*** Data to use Section Begins ***

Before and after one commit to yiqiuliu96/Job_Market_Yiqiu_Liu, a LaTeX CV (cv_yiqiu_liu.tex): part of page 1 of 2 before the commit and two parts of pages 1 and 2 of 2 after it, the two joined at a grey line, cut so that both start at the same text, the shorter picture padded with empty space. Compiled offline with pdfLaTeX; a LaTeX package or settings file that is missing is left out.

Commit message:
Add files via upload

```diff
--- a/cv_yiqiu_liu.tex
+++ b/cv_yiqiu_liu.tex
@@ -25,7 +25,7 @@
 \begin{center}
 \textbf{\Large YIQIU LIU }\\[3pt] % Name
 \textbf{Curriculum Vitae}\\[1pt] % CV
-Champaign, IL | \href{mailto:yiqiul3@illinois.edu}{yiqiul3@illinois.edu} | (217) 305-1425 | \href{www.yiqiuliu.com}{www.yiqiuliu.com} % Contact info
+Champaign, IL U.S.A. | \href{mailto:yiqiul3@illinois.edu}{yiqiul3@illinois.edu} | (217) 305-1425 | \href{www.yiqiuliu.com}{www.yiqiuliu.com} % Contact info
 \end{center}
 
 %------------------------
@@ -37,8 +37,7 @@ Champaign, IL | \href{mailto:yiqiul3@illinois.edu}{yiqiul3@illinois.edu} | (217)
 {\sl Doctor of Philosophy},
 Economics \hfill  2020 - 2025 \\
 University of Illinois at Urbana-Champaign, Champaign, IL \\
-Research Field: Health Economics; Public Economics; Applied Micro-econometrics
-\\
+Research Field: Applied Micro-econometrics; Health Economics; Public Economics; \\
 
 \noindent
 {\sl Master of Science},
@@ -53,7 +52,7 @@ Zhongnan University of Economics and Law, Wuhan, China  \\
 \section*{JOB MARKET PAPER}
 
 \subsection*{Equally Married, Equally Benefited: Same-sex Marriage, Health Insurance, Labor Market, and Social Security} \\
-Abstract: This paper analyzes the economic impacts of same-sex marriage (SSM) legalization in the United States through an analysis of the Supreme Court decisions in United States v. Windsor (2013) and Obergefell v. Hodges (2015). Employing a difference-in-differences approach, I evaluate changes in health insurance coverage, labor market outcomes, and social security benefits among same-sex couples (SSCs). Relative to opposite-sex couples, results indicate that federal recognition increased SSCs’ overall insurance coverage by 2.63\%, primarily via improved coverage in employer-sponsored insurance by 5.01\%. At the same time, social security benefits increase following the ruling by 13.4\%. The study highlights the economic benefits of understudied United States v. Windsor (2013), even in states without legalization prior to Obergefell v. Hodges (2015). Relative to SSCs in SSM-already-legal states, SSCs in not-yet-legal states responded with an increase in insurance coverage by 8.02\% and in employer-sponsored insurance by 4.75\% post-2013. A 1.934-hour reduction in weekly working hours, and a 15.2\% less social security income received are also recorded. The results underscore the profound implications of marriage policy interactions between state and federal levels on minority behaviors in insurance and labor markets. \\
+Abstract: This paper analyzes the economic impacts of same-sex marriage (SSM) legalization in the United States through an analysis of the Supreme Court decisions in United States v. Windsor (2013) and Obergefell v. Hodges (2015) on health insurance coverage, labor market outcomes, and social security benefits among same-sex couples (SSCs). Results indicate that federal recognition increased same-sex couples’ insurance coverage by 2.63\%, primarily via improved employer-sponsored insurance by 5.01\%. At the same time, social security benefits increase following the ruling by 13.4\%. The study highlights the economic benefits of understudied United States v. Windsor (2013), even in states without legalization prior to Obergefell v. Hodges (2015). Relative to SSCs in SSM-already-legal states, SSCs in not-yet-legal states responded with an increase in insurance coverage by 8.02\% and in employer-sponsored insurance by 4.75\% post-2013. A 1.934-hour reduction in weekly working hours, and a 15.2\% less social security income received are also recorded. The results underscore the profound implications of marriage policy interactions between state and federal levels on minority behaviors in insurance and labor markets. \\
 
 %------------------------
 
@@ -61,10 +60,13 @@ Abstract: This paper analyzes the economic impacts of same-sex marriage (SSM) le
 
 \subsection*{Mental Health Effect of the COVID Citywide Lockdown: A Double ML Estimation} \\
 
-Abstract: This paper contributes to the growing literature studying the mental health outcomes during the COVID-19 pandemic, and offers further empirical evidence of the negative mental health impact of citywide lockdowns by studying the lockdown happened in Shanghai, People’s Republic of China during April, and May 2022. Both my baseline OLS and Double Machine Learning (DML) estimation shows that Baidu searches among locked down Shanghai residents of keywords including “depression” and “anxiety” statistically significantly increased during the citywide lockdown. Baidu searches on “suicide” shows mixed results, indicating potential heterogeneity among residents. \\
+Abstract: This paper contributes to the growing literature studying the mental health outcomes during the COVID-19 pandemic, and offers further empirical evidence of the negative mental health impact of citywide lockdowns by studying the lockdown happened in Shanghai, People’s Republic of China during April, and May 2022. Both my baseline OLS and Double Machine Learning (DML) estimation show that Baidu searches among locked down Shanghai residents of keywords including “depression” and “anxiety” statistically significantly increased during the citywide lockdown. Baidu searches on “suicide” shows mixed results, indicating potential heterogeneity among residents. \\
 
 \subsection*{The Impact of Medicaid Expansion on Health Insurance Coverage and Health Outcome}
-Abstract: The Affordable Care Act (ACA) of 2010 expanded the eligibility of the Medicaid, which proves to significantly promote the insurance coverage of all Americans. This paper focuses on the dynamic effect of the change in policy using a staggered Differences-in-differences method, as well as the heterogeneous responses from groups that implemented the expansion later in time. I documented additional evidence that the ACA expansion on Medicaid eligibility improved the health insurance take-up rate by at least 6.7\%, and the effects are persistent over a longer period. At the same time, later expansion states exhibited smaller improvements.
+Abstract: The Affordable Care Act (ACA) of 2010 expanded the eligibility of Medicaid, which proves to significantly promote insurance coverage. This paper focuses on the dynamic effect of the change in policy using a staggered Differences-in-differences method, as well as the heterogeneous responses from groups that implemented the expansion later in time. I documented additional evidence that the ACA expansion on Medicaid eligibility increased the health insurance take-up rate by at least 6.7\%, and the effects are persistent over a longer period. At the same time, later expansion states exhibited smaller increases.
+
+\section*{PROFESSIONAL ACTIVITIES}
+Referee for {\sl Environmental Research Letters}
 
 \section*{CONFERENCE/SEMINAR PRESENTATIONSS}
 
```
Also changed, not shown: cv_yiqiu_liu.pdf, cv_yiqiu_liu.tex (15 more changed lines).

*** Data to use Section Ends ***

- [Problem details]:
The answer must consist of every line in the records above that contains the word "subsection".

- [Answer area]:
 \subsection*{Equally Married, Equally Benefited: Same-sex Marriage, Health Insurance, Labor Market, and Social Security} \\
 \subsection*{Mental Health Effect of the COVID Citywide Lockdown: A Double ML Estimation} \\
 \subsection*{The Impact of Medicaid Expansion on Health Insurance Coverage and Health Outcome}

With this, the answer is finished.